Change listing data
═══

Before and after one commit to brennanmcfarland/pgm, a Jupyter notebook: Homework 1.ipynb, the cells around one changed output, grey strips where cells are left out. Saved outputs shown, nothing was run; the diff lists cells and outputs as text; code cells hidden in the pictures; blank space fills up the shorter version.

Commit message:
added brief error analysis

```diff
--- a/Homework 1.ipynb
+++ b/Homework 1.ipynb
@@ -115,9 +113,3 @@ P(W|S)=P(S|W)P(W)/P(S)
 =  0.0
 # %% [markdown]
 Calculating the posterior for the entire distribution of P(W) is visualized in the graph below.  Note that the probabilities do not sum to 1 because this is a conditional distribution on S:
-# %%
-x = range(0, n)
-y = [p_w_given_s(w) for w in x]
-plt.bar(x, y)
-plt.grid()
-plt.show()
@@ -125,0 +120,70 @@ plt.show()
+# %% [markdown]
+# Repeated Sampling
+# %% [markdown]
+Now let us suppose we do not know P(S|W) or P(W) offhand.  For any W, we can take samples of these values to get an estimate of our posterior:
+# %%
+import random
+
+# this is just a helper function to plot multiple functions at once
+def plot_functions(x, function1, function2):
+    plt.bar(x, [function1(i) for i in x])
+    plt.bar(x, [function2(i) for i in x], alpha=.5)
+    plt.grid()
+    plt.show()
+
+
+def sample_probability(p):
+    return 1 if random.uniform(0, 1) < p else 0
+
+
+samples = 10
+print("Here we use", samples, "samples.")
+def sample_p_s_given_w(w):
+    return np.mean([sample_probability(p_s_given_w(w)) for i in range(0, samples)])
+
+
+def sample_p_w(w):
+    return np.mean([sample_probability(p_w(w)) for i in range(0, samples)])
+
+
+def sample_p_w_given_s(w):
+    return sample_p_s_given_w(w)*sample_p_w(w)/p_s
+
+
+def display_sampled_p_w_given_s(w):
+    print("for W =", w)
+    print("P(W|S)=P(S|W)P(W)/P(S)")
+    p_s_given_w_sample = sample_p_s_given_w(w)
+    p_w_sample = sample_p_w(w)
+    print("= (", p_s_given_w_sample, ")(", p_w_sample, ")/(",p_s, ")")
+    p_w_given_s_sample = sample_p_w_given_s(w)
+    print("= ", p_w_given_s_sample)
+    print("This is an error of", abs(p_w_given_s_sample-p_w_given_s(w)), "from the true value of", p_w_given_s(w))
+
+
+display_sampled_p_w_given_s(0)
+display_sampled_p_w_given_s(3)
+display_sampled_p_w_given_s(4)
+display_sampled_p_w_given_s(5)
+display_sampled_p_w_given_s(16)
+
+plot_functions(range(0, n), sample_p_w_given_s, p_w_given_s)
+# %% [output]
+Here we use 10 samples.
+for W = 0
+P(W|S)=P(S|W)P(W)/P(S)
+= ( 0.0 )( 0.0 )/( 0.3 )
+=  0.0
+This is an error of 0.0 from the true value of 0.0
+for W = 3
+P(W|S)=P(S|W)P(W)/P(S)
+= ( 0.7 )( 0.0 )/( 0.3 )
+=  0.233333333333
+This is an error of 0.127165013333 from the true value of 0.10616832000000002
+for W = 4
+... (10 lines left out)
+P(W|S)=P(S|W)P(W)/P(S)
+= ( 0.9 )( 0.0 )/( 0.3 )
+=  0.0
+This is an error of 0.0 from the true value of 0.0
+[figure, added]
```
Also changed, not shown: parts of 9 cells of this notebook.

═══

▶ [PROBLEM REQUIREMENTS]: If the string "from" appears in a line of the entries, report the line.

▶ [ANSWER BELOW]:
+    print("This is an error of", abs(p_w_given_s_sample-p_w_given_s(w)), "from the true value of", p_w_given_s(w))
+This is an error of 0.0 from the true value of 0.0
+This is an error of 0.127165013333 from the true value of 0.10616832000000002
+This is an error of 0.0 from the true value of 0.0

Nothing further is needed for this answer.